In the spotlight
Published 11:00 pm Friday, July 15, 2011
Young stars shine at camp
Community theater is alive and well in Troy.
And, that’s thanks, in part, to about 80 kids ages 4 through 13.
For those who packed the Trojan Theater at Troy University Thursday night for the Summer Spotlight Showcase, there’s no doubt that the Summer Spotlight camp is a great place for young people to be exposed to and involved in the performing arts.
The Summer Spotlight Showcase was the culminating event of the four-day camp where children learn through the arts, music, movement and writing.
“Spectacular!” was the way camp director Tori Lee Averett described the Showcase.
“This entire week has been incredible,” she said. “We have had a wonderful time as our campers participated in musical theater, writing, acting, stage combat and the technical aspect of theater. Literally, everything that is necessary to run a show.”
The camp also included stagecrafts.
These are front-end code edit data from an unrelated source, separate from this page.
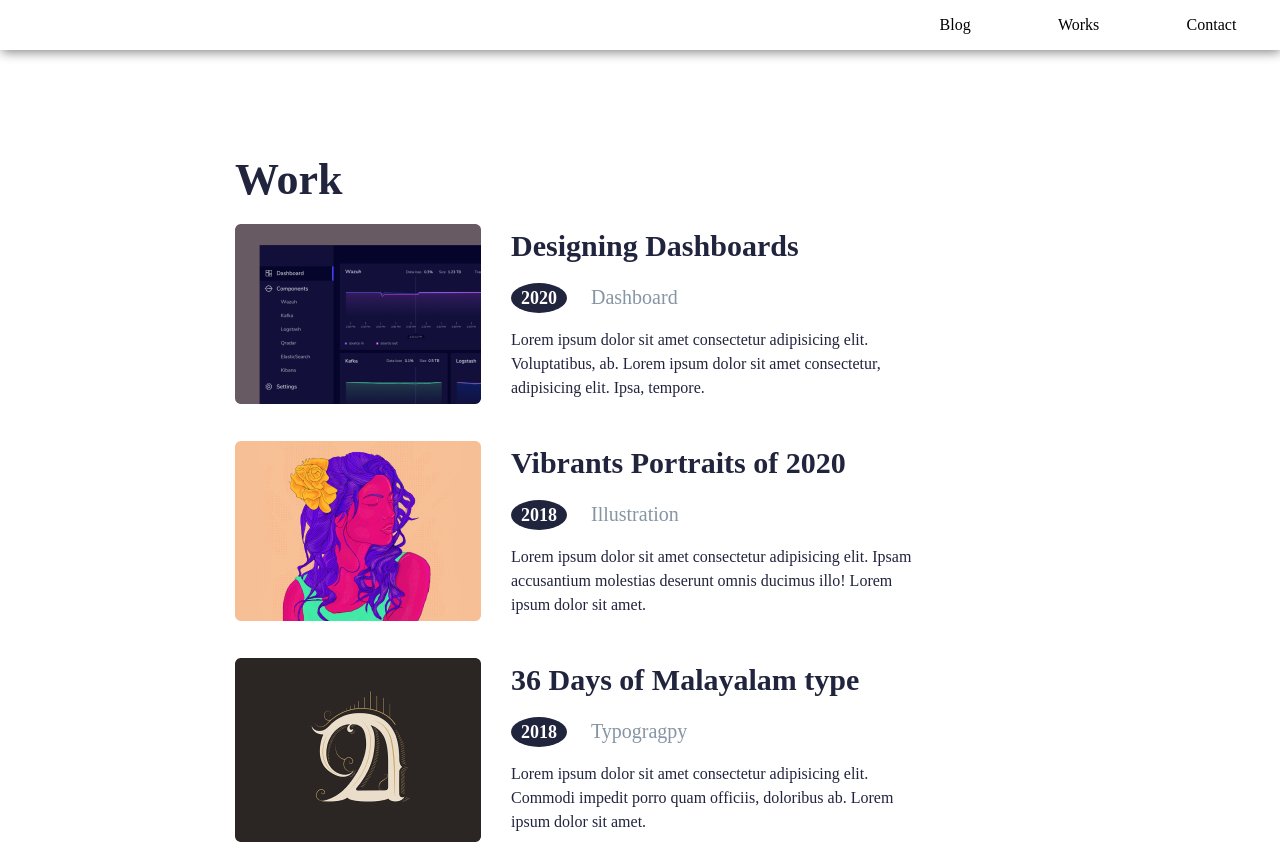
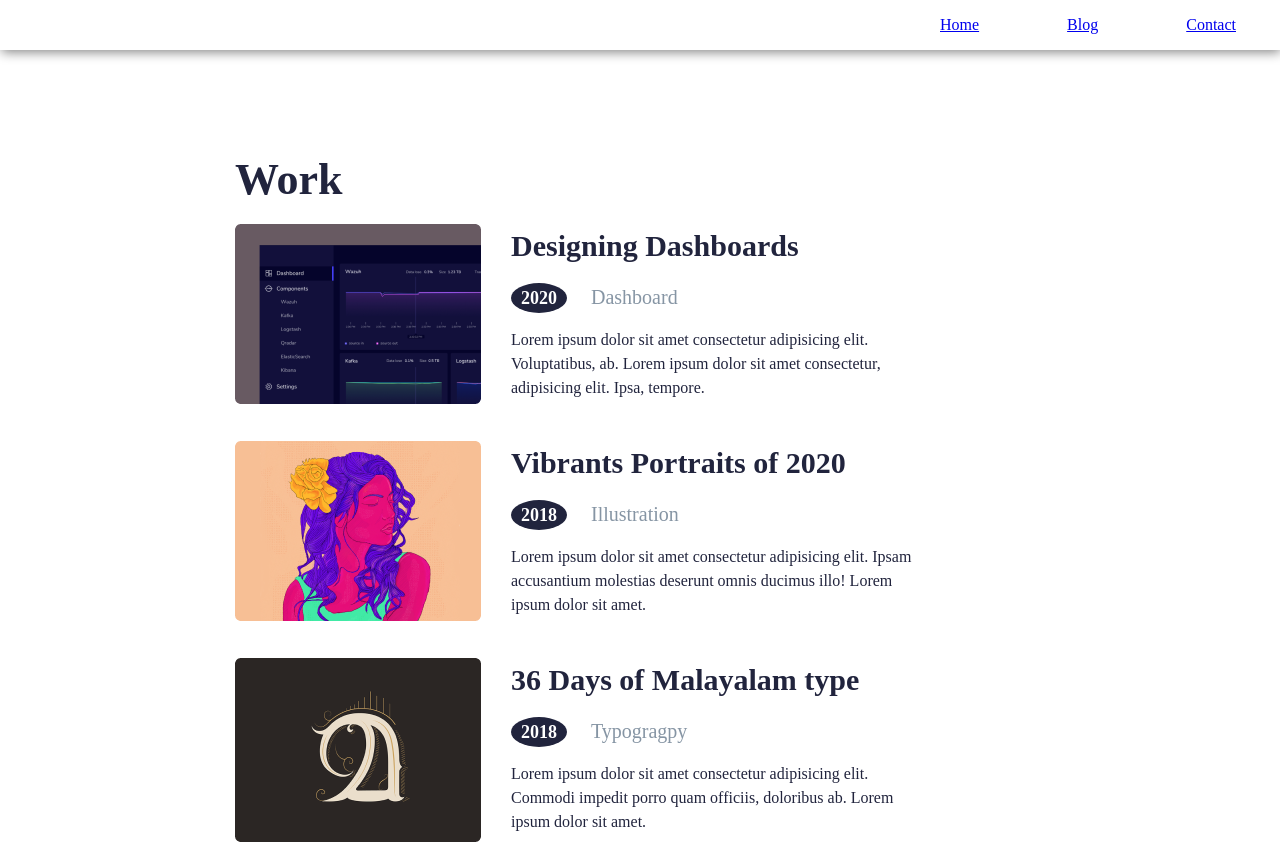
Before and after one commit to FARAYOLA-S/portfolio, a plain HTML site: page work.html in a window 1280 px wide. Shown: the top 858 px of the page. Drawn offline with Linux system fonts and the light colour scheme; files whose address does not match are found by name.

Commit message:
linked the pages via header

```diff
--- a/work.html
+++ b/work.html
@@ -12,9 +12,9 @@
         <header>
             <nav class="navbar">
                 <ul>
-                    <li>Blog</li>
-                    <li>Works </li>
-                    <li>Contact </li>
+                    <li><a href="index.html">Home</a></li>
+                    <li><a href="blog.html">Blog</a> </li>
+                    <li><a href="contact.html">Contact</a></li>
                 </ul>
             </nav>
         </header>
```
Also changed, not shown: blog.html (+3 -3 lines), index.html (+1 -1 lines), contact.html (added).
The campers made different kinds of puppets and paraded them on stage during the Showcase performance.
The Showcase brought together all the things that the campers had learned, however, it was just one hour in a week of fun and learning that has become the trademark of the Summer Spotlight Camp.
“This is our third year for the Summer Spotlight Camp and we were splitting at the seams,” Averett said. “We were running out of room and had to increase our staff. Half of the kids were returning campers. So, all of this is a good indication that interest in theater is growing and that’s just fantastic. We are excited.”
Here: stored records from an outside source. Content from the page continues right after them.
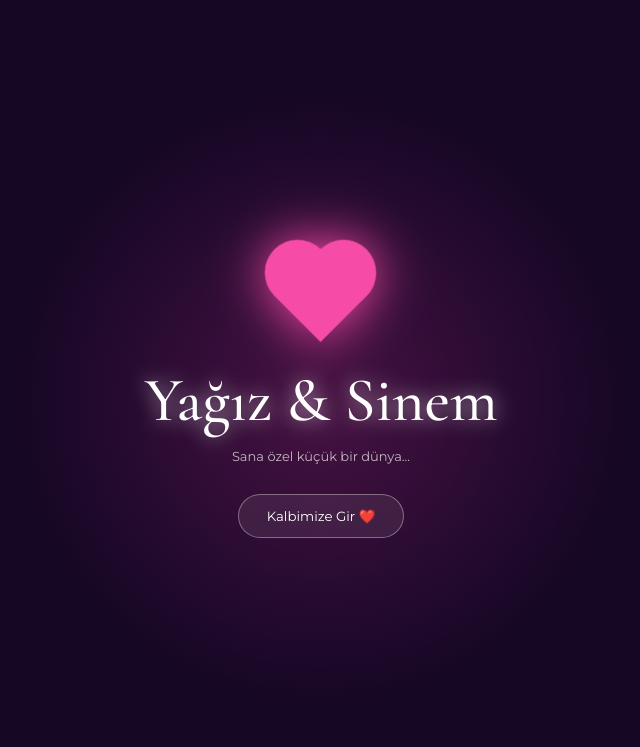
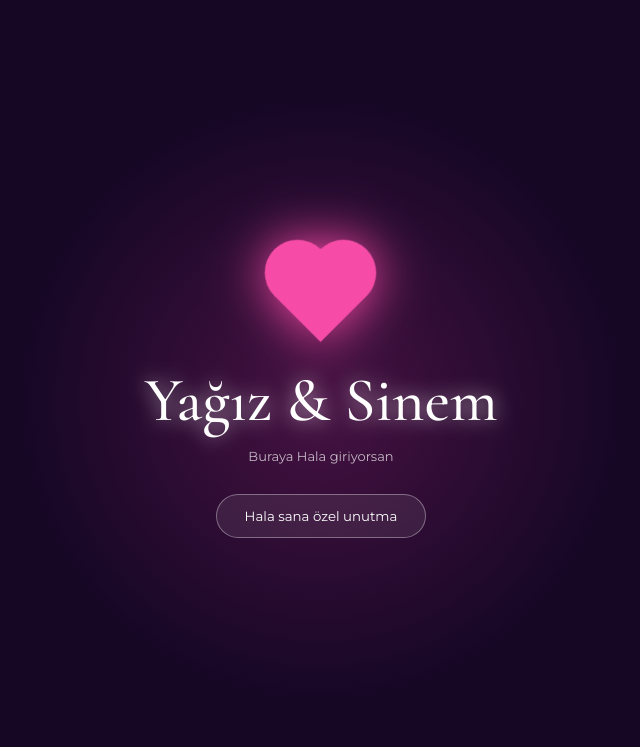
Before and after one commit to byYag1zz/Sinem-, a plain HTML site: page index.html in a window 1280 px wide. Shown: the top 747 px of the page, without its empty margins (319-959 px from the left). Drawn offline with nearby package versions, Linux system fonts and the light colour scheme.

Commit message:
Update index.html

```diff
--- a/index.html
+++ b/index.html
@@ -1008,14 +1008,14 @@ main{
         </div>
 
         <div class="start-subtitle">
-            Sana özel küçük bir dünya...
+            Buraya Hala giriyorsan
         </div>
 
         <button
             class="start-button"
             id="startButton">
 
-            Kalbimize Gir ❤️
+            Hala sana özel unutma
 
         </button>
 
```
The performing arts are “incredibly important,” Averett said.
“Participating in a camp like this is a very different atmosphere from school,” she said. “School is much more ridged. There’s a lot more ‘Sit down and be quiet.’ The theater is a creative outlet and it stimulates the imagination. And, what kid doesn’t have an imagination.”
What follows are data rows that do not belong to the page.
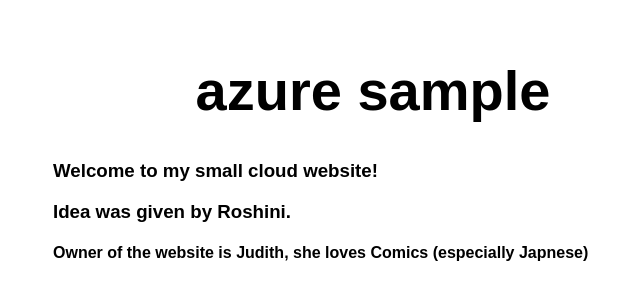
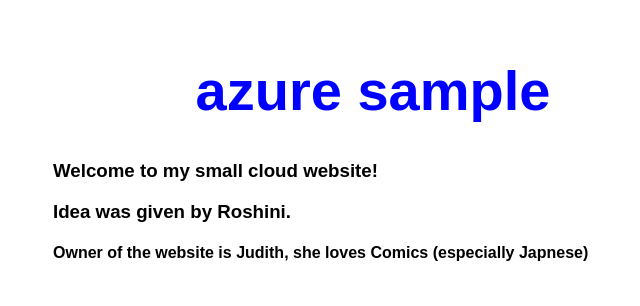
Before and after one commit to JudithRency/cloud-static-web-app, a website: page src/index.html in a window 1280 px wide. Shown: the whole page, without its empty margins (267-907 px from the left). Drawn offline with Linux system fonts and the light colour scheme.

Commit message:
Update styles.css

```diff
--- a/src/styles.css
+++ b/src/styles.css
@@ -18,5 +18,5 @@ main {
 main > h1 {
   text-align: center;
   font-size: 3.5em;
-  font-color: #0000ff;
+  color: #0000ff;
 }
```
Averett said participating in the performing arts helps children express themselves and think creatively.
“Children learn to work in groups and to problem solve, both of which are very important in the school environment,” she said. “They get to try new things and Summer Spotlight is a safe place to try new things and that’s especially beneficial to kids who are shy. They learn that, if you try something new and it doesn’t work out the way you had hoped, you won’t die from it. Theater gives children confidence and courage.”
What the campers learn at Summer Spotlight camp can be carried over into the school year.
“This experience will help them in so many ways,” Averett said. “It will give them more confidence to speak in front of a class and more courage to step out and do things that they might not have done otherwise. Here at camp, they are a part of group and they learn that the success of what the group is doing depends on each person doing his or her part.”
Averett said the campers also learn how important those who work behind the scenes are in making things happen.
“They learn that the technical people are just as important to a production as those who are in the spotlight. Without those people, it won’t happen,” she said. “For kids to learn at an early age the importance of teamwork is a lesson that will benefit them throughout their lives in the workplace and as contributing members of their communities.”
Dr. David Dye, retired Troy University dean of communication and fine arts, said, too, that there is no educational opportunity that exceeds that of drama camp.
“There is no better place to take ownership of an idea and one’s actions than at drama camp,” Dye said. “It is an opportunity to create something for the very start and develop it. To create magic.”
Dye and his wife, Judy, attended the Summer Spotlight Camp because they are interested in all levels of theater and “because we had five grandchildren attending.”
“To see what the children can do and how they do it with so much enthusiasm, is inspiring,” Dye said. “At the Summer Spotlight Camp these children form a bond. They develop a new family and learn to problem solve. And they do it with so much pride. It’s a beautiful thing to see.”
On a personal level, Dye has seen what a difference the camp has made in the life of one of his grandchildren.
His grandson’s shyness kept him for being a part of the group and made him hesitant to express himself and try new things. After attending the camp for a couple of years, he is not only a part of the group; he is stepping onto the stage with confidence and the enthusiasm of a kid having loads of fun.
“This drama camp and the camp next week for older youth are a phenomenal opportunities for children and their families,” Dye said. “It gives them a venue to c
elebrate. Adena Moree (director of the Troy University of Theater and Dance), Tori Averett and all of the camp staff are to be commended for the outstanding work they do in offering this wonderful opportunity to this area.”
Dye said that upon leaving the Trojan Center Theater Thursday night, a patron of the arts said she has seen many wonderful performances at the university but she has not seen anything better than what she had seen that night.
“And it was truly magic,” Dye said.